It could be anything, they made bowl back mandolins just like that all around the world from the late 1800’s to the late 60’s? Maybe some clearer close ups, especially of the tuners, I can sometimes guestimate by looking at the style/quality of the tuners? Have you looked inside with a bright flashlight for any stamps or handwriting, sometimes you can find them on the underside of the soundboard, especially if it’s a custom build? Good luck with it, CB Gitty has a good price on Narrow/Low fretwire by the way?
I will try again,(I lost my reply) but ,I found the woodwork was really good ,as a woodworker myself,the metal parts have no brand but were stamped nickel silver the tuners machine made no real artsiness to them but functional,there was no label inside for a maker but overall nice work ,my guess is sixties or seventies? The finger guard at the hole appears to be celluloid plastic.here’s some pics

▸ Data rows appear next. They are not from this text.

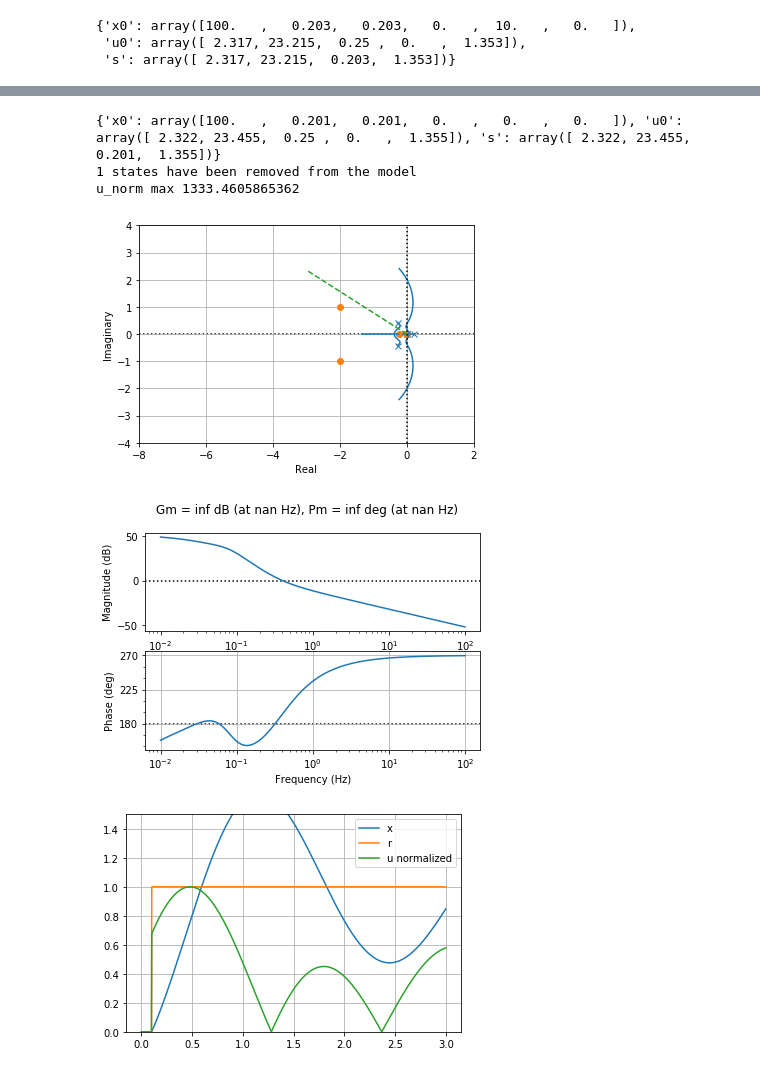
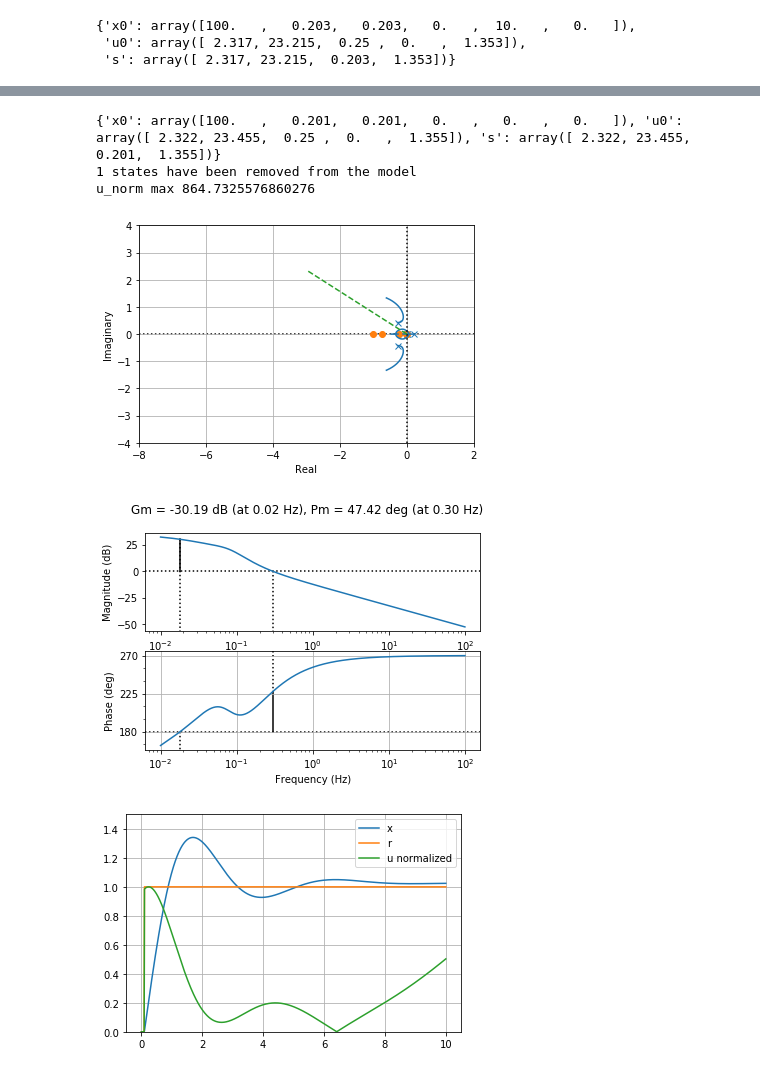
Before and after one commit to jgoppert/aae497-f19, a Jupyter notebook: homework/Sam Hazel HW3.ipynb, the cells around one changed output, grey strips where cells are left out. Saved outputs shown, nothing was run; the diff lists cells and outputs as text; code cells hidden in the pictures.

```diff
--- a/homework/Sam Hazel HW3.ipynb
+++ b/homework/Sam Hazel HW3.ipynb
@@ -234,9 +234,11 @@ u_norm max 853.5644426515979
+# %%
+pitch_rate_control_design(100, -850*((s + 0.75)*(s + 1)/s**2), [-8, 2], [-4, 4]) # v, H, xlim, ylim
+# %% [output]
+{'x0': array([100.   ,   0.201,   0.201,   0.   ,   0.   ,   0.   ]), 'u0': array([ 2.322, 23.455,  0.25 ,  0.   ,  1.355]), 's': array([ 2.322, 23.455,  0.201,  1.355])}
+1 states have been removed from the model
+u_norm max 864.7325576860276
+[figure, added]
+[figure, added]
+[figure, added]
 # %%
-pitch_rate_control_design(100, -900*((s + 2 + 1j)*(s + 2 - 1j)/s**2), [-8, 2], [-4, 4]) # v, H, xlim, ylim
+#(100, -900*((s + 2 + 1j)*(s + 2 - 1j)/s**2), [-8, 2], [-4, 4]) # v, H, xlim, ylim
-# %% [output]
-{'x0': array([100.   ,   0.201,   0.201,   0.   ,   0.   ,   0.   ]), 'u0': array([ 2.322, 23.455,  0.25 ,  0.   ,  1.355]), 's': array([ 2.322, 23.455,  0.201,  1.355])}
-1 states have been removed from the model
-u_norm max 1333.4605865362
-[figure, removed]
-[figure, removed]
-[figure, removed]
```
Also changed, not shown: parts of 2 cells of this notebook.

Yes, looking at those plain stamped tuners shouts that it’s a lower model from the 60’s, if it were earlier, it would have some ornament engraved on the tuner plate. Also the tailpiece is a later style, an earlier tailpiece would have stretched way over the soundboard & had some filigree around the border? Hopefully you come across another one with a maker’s label, have fun restoring this one :)
Love that bowl!
Hi, also the tuners are upside down, the gear wheel is normally at the underside of the worm drive gear. Have a look on inside of the plate for any markings too.
Also check that the neck is at the correct projection to the bridge and will not contribute to a high action. Fingerboards we’re pretty thin on many of theses instruments so you could make up any problems when you design your new fingerboard.
The slots in the top of the tuner posts is unusual, it may help in tracing info.
dont forget HTML for comment
Hi again, I just checked my stash box of old tuners and have set's the same look as yours, without the slot dating prewar. Top brand Waverly also had the same look back in the day.
To check if the tailpiece is original remove it and look for the footprint or screwholes of an original unit. Slotted screws make me think it may be older than I first thought.
See that,I never noticed the backwards tuners even though I know that tuners are placed that way for a reason, (inexperience,)I will keep it as original as possible when I make the fretboard and it might require a slight angle to the fretboard as in thicker at the sound hole end and thinner at the nut to make good action,I have to make some good measurements to tell ,but a piece of Wenge
Will be used either way and a special clamp might have be made or bought to reach into the sound hole to clamp that end of the fret board to the soundboard.if I can fix the tuners then I can flip them .I also notice a joint in the slats of the bowl is loose and needs glueing and might need to be clamped in some manner to tighten it back together,any ideas how that is done? Maybe a rubber band clamp?thanks for the help of any kind!
Hi John, no offers? Ok, here is what I do but it depends on the situation. I have used this Citar repair as a way of demonstrating extreme separation.
You are on the right track with the rubber band method...
...and a differents instrument...
That should give you something to think about, but wait theres more...next time.
Amazing put together,was that made from a gourd of some type? I’ve used rubber band clamps for gun work and woodwork,useful where you want even pressure but not the mechanical power of clamps,I’ve got a few big giant rubber bands .planting and yard works kept me busy I’ll start this weekend on that mandolin. Thanks